Assignment: Look through the listing below, find every line with the string "second", and copy it.

Dataset excerpts:
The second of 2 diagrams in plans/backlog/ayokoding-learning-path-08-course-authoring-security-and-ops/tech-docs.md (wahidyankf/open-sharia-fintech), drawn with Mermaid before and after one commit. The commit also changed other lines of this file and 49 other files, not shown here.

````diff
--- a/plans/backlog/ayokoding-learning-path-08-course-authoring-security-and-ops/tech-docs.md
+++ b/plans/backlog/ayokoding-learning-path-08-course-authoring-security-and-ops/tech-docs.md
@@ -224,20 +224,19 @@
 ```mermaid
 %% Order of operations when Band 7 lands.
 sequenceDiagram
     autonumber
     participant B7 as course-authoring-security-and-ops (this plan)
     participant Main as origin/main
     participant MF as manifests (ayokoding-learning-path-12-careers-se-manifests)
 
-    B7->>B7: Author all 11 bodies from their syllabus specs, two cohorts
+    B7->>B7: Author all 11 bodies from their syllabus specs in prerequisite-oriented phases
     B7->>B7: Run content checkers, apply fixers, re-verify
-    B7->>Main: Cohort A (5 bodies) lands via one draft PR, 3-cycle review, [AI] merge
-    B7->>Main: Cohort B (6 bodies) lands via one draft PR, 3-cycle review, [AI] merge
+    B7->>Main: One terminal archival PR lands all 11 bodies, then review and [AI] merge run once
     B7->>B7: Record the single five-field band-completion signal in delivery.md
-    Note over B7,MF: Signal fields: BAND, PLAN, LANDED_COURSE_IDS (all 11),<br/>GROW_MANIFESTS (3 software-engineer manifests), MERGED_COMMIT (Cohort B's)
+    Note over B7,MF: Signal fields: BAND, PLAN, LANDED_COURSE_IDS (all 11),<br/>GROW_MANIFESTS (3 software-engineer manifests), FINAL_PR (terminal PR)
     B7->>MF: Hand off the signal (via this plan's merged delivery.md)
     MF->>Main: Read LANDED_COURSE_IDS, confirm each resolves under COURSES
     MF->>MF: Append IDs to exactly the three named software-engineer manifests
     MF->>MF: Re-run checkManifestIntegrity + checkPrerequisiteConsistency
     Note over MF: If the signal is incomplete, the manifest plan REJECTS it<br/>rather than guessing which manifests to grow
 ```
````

* * *

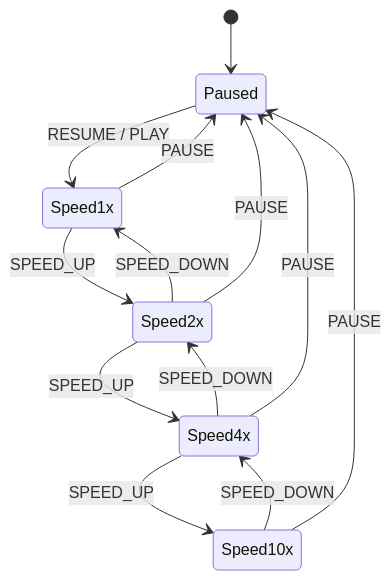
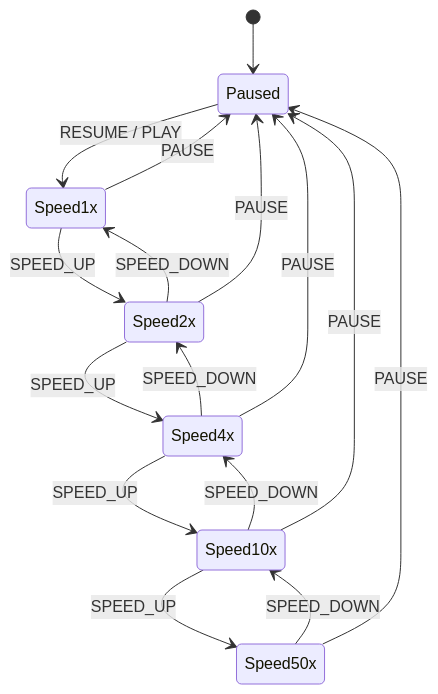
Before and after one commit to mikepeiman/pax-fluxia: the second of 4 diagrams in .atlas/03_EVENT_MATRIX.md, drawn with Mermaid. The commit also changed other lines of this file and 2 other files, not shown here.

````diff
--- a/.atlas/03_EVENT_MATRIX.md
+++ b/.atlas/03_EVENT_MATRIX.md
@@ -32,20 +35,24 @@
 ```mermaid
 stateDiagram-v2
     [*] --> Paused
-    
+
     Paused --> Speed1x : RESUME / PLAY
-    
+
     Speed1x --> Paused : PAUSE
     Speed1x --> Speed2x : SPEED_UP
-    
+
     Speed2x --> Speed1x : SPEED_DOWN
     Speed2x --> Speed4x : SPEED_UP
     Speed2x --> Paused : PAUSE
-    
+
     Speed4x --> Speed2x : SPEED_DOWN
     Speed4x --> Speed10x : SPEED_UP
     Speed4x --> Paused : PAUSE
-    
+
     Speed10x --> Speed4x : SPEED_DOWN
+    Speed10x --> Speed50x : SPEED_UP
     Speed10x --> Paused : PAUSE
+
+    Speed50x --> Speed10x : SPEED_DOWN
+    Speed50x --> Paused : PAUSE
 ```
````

Response:
The second of 2 diagrams in plans/backlog/ayokoding-learning-path-08-course-authoring-security-and-ops/tech-docs.md (wahidyankf/open-sharia-fintech), drawn with Mermaid before and after one commit. The commit also changed other lines of this file and 49 other files, not shown here.
Before and after one commit to mikepeiman/pax-fluxia: the second of 4 diagrams in .atlas/03_EVENT_MATRIX.md, drawn with Mermaid. The commit also changed other lines of this file and 2 other files, not shown here.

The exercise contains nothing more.